Exercise details: In the material below, how many lines contain the word "justify"? The reply must be that number alone.

Given information:
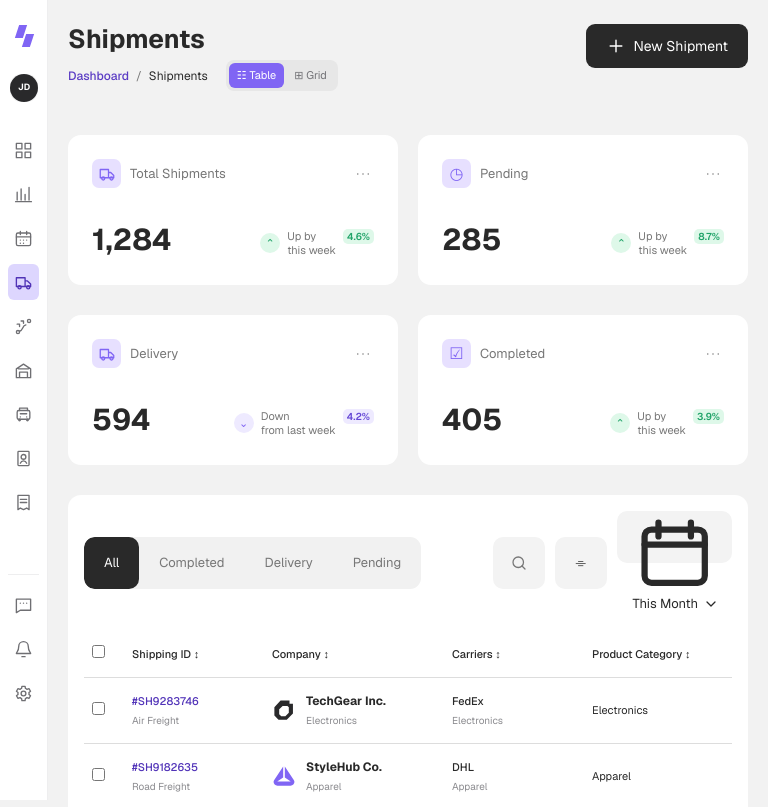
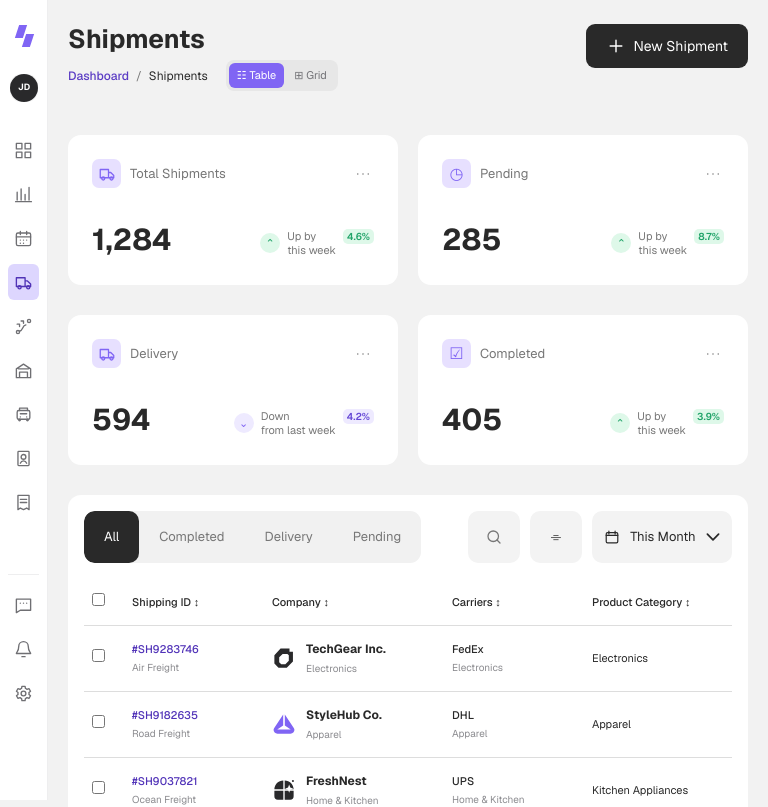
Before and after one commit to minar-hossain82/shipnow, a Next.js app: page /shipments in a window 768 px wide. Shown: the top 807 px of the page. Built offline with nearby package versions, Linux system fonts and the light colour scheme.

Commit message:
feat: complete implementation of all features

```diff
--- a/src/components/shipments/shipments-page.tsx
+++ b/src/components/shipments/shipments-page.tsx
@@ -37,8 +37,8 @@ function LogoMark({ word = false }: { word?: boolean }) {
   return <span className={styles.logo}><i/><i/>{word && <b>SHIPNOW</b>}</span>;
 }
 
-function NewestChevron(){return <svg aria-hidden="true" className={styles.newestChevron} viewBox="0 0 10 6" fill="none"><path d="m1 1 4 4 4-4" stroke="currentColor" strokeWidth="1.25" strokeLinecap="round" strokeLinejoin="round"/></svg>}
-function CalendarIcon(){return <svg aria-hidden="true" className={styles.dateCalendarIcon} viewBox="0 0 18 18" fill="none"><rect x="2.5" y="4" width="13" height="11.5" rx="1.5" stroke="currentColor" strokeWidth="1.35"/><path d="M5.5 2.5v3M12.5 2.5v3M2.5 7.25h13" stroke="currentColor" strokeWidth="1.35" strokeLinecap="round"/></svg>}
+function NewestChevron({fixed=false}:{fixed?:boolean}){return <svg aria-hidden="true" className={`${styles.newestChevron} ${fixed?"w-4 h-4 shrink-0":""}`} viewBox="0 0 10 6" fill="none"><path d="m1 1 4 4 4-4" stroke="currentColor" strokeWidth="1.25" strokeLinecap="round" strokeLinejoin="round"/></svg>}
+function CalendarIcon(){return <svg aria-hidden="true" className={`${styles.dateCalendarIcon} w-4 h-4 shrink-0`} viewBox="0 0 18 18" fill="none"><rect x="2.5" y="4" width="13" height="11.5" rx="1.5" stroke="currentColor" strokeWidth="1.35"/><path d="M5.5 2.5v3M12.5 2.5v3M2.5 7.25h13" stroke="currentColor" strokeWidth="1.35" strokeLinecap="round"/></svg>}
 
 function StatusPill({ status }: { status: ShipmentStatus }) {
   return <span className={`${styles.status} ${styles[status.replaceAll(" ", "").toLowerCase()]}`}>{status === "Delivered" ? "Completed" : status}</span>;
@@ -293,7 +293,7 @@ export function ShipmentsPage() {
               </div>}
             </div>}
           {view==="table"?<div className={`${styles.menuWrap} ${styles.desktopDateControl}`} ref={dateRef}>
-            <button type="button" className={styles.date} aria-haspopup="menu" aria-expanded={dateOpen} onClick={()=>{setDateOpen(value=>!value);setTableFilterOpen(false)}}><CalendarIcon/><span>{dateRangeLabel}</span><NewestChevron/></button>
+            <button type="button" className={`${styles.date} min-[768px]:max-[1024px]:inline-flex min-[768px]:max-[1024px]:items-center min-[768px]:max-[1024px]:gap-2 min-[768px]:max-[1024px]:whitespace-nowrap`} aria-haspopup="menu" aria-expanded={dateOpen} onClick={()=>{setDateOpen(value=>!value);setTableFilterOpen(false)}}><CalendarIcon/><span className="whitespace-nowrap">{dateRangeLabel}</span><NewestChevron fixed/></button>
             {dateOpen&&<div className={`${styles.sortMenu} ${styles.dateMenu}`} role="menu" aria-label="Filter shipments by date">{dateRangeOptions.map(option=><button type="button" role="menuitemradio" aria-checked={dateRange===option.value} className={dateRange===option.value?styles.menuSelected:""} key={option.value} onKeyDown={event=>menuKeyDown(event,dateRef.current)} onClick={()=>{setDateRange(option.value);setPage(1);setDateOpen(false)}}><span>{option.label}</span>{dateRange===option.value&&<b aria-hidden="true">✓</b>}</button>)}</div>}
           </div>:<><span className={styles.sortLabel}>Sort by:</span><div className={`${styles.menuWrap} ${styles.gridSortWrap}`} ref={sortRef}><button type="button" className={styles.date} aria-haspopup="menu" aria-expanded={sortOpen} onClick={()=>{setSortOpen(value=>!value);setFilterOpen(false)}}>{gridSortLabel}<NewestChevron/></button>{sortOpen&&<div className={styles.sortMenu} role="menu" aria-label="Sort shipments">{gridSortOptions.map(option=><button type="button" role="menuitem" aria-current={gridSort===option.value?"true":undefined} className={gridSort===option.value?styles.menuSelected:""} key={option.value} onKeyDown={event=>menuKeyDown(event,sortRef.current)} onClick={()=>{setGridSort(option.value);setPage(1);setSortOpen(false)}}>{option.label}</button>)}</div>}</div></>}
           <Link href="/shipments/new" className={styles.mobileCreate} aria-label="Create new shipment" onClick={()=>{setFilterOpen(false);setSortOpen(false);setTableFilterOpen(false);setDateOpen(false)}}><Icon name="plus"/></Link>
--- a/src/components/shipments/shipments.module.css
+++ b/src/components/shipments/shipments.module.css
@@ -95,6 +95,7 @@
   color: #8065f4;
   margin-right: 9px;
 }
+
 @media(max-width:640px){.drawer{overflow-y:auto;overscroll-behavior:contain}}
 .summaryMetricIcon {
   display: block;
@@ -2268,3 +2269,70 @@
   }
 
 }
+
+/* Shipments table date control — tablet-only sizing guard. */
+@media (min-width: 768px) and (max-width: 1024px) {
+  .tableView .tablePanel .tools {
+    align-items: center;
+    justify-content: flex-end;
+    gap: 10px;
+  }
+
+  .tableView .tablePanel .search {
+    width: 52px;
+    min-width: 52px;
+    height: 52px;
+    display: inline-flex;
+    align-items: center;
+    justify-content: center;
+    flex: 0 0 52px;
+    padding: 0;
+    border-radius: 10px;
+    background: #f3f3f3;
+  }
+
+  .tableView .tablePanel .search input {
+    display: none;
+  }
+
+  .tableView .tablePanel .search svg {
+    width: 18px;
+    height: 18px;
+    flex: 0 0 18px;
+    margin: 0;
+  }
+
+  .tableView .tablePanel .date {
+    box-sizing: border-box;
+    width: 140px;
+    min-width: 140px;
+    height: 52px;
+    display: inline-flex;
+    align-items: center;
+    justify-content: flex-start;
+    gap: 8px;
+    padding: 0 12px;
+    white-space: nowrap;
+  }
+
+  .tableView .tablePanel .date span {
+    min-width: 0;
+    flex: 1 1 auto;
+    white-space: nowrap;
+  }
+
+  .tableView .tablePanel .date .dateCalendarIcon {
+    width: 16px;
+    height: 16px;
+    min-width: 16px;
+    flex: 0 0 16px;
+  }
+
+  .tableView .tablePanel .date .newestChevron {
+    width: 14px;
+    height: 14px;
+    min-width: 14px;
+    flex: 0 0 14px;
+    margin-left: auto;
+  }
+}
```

Reply: 3